#### Your task:
Among the records, which lines hold the word "fsolver"? Pick them out.

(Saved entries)
☆ ☆ ☆

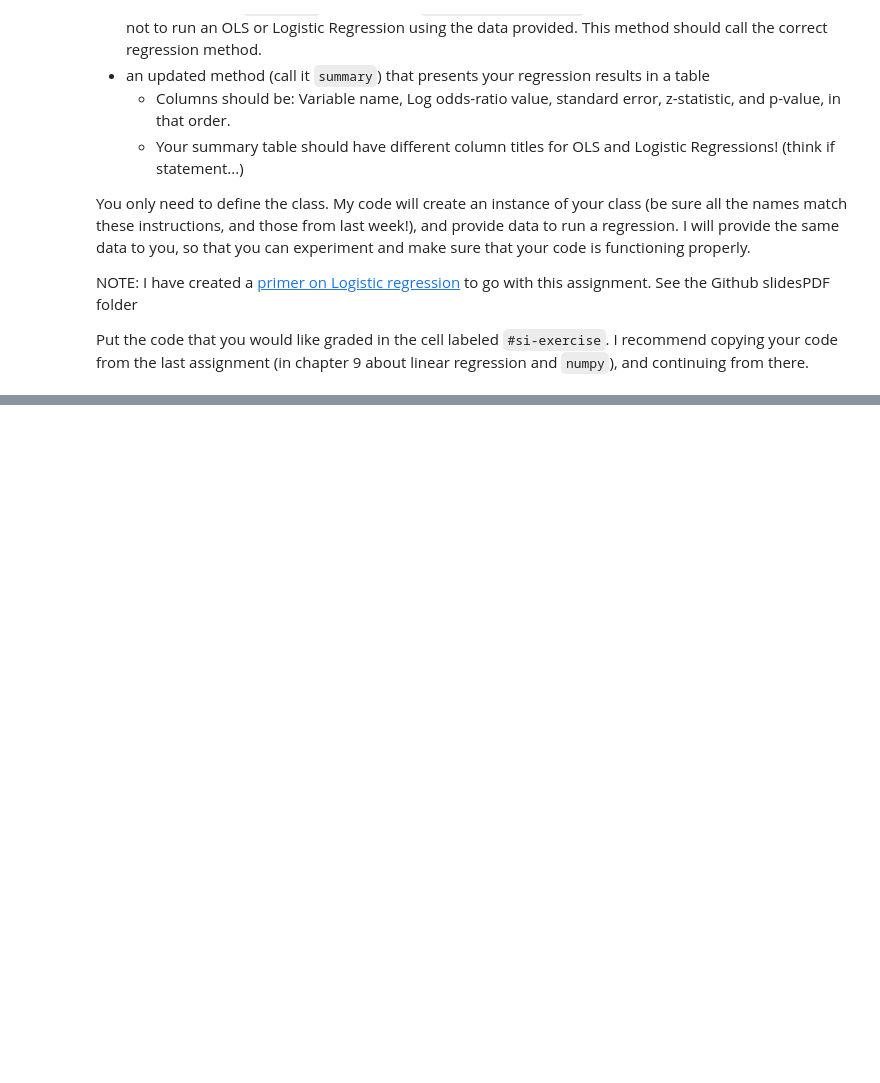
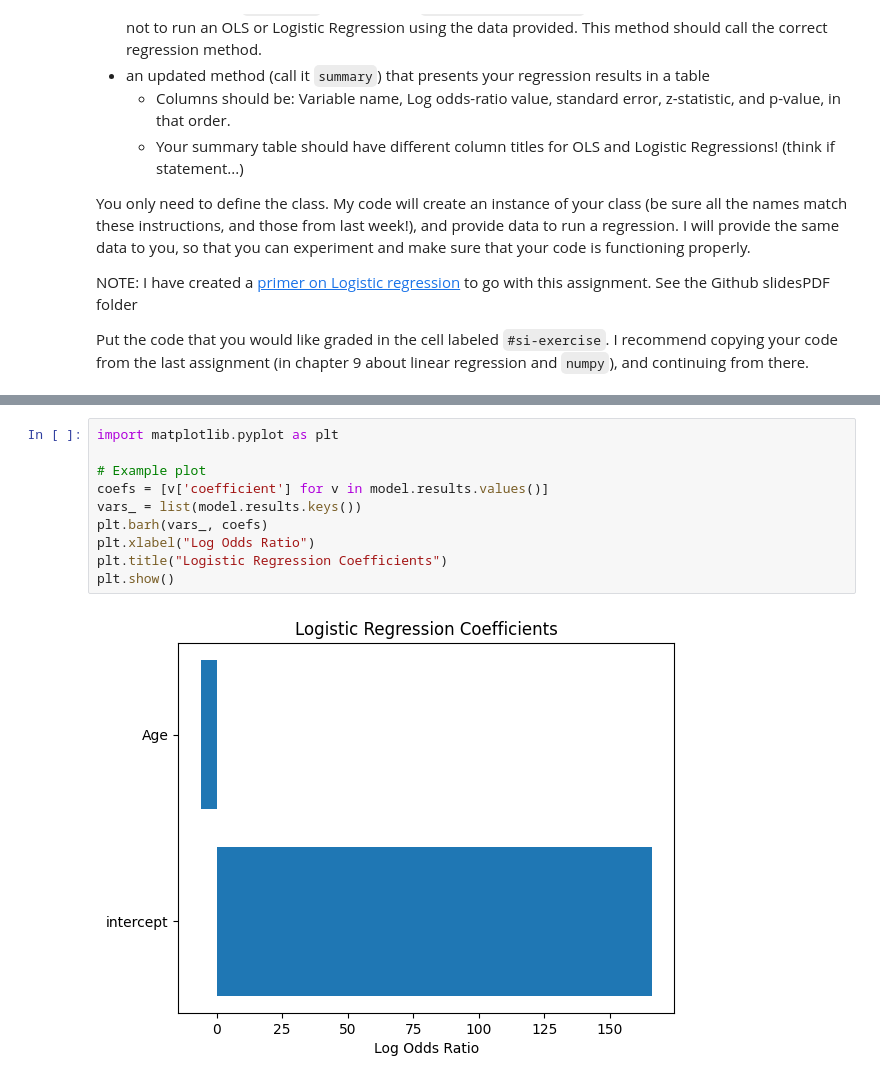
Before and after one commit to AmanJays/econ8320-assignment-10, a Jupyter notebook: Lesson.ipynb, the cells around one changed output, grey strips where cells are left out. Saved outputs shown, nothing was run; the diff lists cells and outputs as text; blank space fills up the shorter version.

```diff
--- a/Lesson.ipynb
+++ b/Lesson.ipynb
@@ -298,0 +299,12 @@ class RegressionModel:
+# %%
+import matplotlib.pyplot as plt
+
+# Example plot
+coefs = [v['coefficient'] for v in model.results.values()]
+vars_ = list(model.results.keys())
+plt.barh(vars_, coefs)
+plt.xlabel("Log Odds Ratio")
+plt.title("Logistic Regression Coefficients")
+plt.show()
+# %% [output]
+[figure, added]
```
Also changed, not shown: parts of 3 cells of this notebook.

☆ ☆ ☆

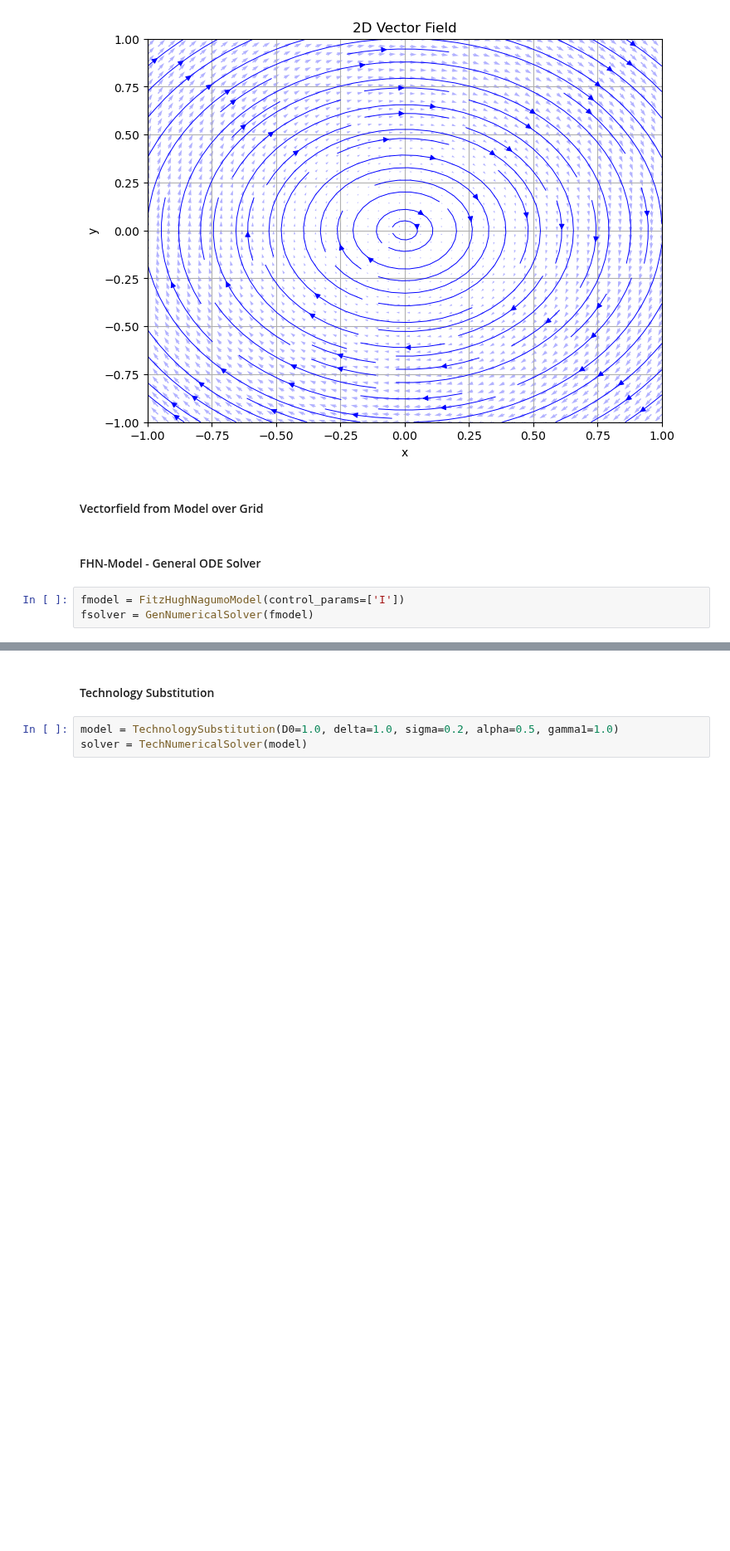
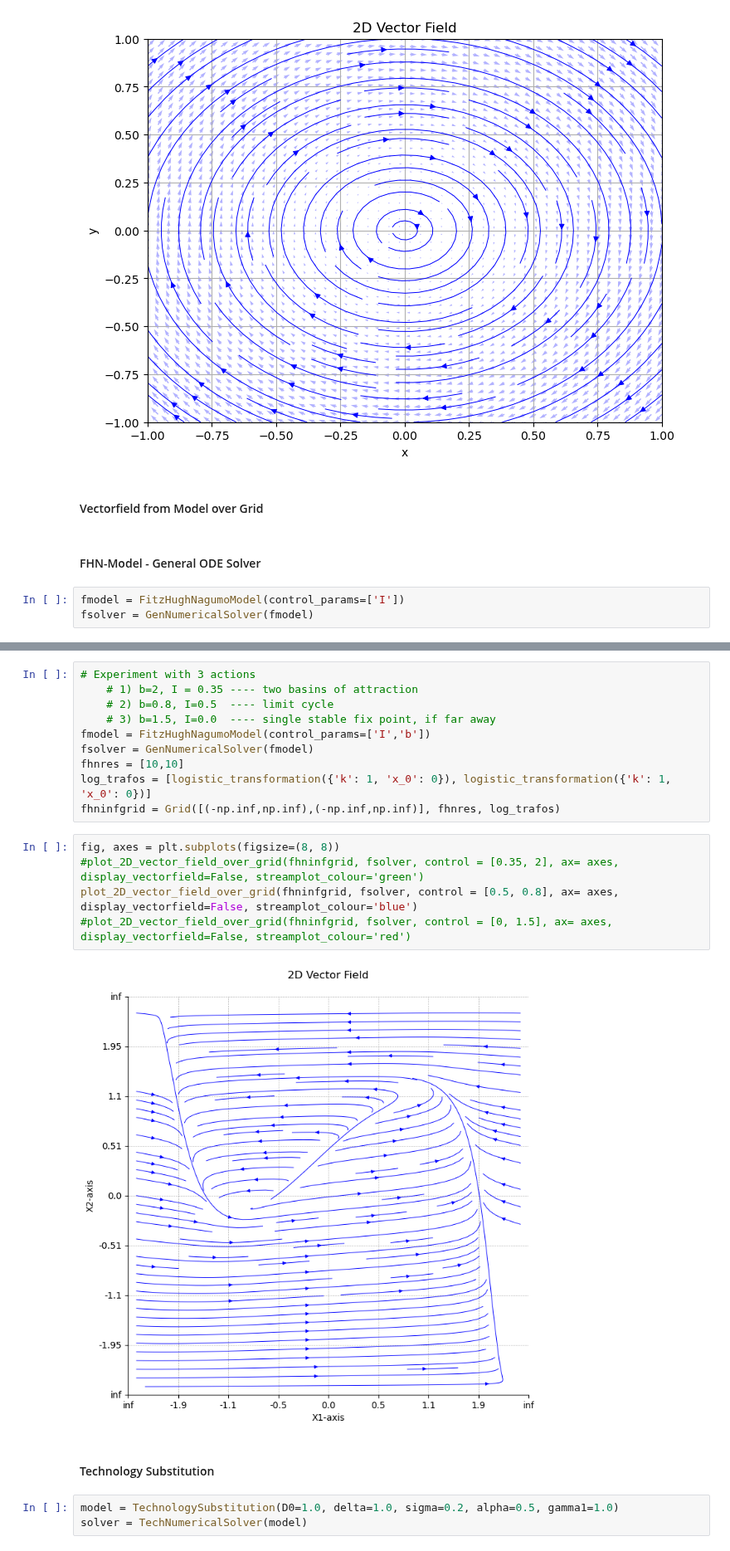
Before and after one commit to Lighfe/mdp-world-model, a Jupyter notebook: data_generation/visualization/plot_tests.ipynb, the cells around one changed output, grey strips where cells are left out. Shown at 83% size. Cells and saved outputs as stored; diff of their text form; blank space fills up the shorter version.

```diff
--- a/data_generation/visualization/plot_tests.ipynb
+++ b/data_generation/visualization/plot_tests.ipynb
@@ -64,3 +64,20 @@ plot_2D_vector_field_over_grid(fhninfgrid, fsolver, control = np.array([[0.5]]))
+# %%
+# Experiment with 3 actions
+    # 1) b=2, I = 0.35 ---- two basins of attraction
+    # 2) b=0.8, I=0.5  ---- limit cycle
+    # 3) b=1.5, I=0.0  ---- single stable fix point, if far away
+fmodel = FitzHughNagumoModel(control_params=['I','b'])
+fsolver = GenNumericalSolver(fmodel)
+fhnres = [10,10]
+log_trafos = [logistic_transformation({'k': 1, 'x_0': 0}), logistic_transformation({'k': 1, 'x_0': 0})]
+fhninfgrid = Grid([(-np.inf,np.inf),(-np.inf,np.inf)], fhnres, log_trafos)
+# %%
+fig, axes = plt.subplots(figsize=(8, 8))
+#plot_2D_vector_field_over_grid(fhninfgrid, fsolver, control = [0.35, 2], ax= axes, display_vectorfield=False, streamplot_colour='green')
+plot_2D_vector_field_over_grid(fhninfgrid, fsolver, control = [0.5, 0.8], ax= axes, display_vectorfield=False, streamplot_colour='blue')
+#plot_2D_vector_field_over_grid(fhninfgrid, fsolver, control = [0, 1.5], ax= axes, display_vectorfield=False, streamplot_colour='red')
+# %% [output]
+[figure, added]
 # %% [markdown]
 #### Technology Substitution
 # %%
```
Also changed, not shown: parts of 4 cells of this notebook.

☆ ☆ ☆

#### Task result:
@@ -64,3 +64,20 @@ plot_2D_vector_field_over_grid(fhninfgrid, fsolver, control = np.array([[0.5]]))
+fsolver = GenNumericalSolver(fmodel)
+#plot_2D_vector_field_over_grid(fhninfgrid, fsolver, control = [0.35, 2], ax= axes, display_vectorfield=False, streamplot_colour='green')
+plot_2D_vector_field_over_grid(fhninfgrid, fsolver, control = [0.5, 0.8], ax= axes, display_vectorfield=False, streamplot_colour='blue')
+#plot_2D_vector_field_over_grid(fhninfgrid, fsolver, control = [0, 1.5], ax= axes, display_vectorfield=False, streamplot_colour='red')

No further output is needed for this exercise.